━━ DATA TO PROCESS ━━
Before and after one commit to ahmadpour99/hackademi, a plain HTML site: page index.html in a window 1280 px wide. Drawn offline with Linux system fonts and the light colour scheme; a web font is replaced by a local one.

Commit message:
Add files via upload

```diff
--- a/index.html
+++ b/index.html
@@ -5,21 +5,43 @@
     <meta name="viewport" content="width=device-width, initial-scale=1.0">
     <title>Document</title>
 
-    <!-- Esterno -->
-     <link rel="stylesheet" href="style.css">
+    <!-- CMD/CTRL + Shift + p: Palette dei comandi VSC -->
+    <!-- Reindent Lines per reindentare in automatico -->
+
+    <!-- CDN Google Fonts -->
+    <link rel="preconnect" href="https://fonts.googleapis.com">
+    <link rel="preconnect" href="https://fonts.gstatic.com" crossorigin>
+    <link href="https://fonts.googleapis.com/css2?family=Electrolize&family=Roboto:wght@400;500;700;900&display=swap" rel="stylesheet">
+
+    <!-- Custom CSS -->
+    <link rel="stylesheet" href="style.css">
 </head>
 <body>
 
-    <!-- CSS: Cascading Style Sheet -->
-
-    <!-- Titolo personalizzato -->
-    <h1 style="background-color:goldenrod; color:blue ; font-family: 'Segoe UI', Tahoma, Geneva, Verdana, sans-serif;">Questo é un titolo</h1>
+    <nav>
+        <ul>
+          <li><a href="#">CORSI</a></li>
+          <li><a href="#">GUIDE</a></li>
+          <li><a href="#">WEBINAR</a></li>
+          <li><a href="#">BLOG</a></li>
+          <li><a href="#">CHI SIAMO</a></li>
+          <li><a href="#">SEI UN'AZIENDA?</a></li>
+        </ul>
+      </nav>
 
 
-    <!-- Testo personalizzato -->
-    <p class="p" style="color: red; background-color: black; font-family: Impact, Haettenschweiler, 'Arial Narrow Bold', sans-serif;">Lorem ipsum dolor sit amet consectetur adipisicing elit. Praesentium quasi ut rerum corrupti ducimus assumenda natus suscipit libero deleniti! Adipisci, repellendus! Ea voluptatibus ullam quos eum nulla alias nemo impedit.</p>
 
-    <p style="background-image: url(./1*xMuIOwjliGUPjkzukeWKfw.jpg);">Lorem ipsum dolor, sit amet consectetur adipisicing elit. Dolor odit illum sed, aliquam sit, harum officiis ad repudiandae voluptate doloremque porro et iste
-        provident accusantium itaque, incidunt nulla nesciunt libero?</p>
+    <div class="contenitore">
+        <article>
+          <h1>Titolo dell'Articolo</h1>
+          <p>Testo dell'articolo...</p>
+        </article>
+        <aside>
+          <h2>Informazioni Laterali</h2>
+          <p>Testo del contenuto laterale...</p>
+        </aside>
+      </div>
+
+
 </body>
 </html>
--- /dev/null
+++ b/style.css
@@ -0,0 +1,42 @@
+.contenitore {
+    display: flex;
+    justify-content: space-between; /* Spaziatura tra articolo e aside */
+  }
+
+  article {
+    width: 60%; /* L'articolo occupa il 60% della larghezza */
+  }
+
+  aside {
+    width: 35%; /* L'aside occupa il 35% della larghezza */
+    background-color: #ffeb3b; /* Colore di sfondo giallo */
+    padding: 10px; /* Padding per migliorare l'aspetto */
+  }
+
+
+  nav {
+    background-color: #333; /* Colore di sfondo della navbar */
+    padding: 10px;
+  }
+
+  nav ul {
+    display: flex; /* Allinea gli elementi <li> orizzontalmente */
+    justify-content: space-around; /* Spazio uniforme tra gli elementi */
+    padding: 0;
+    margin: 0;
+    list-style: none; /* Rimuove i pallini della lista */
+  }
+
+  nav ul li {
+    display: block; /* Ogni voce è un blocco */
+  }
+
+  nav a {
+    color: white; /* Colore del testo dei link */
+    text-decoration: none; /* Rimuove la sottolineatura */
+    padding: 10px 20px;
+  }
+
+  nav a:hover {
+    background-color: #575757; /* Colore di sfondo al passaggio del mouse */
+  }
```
━━━
TRY IT: Your task is to gather all lines from the entries above that hold the word "aside".

PROBLEM SOLUTION:
+        <aside>
+        </aside>
+    justify-content: space-between; /* Spaziatura tra articolo e aside */
+  aside {
+    width: 35%; /* L'aside occupa il 35% della larghezza */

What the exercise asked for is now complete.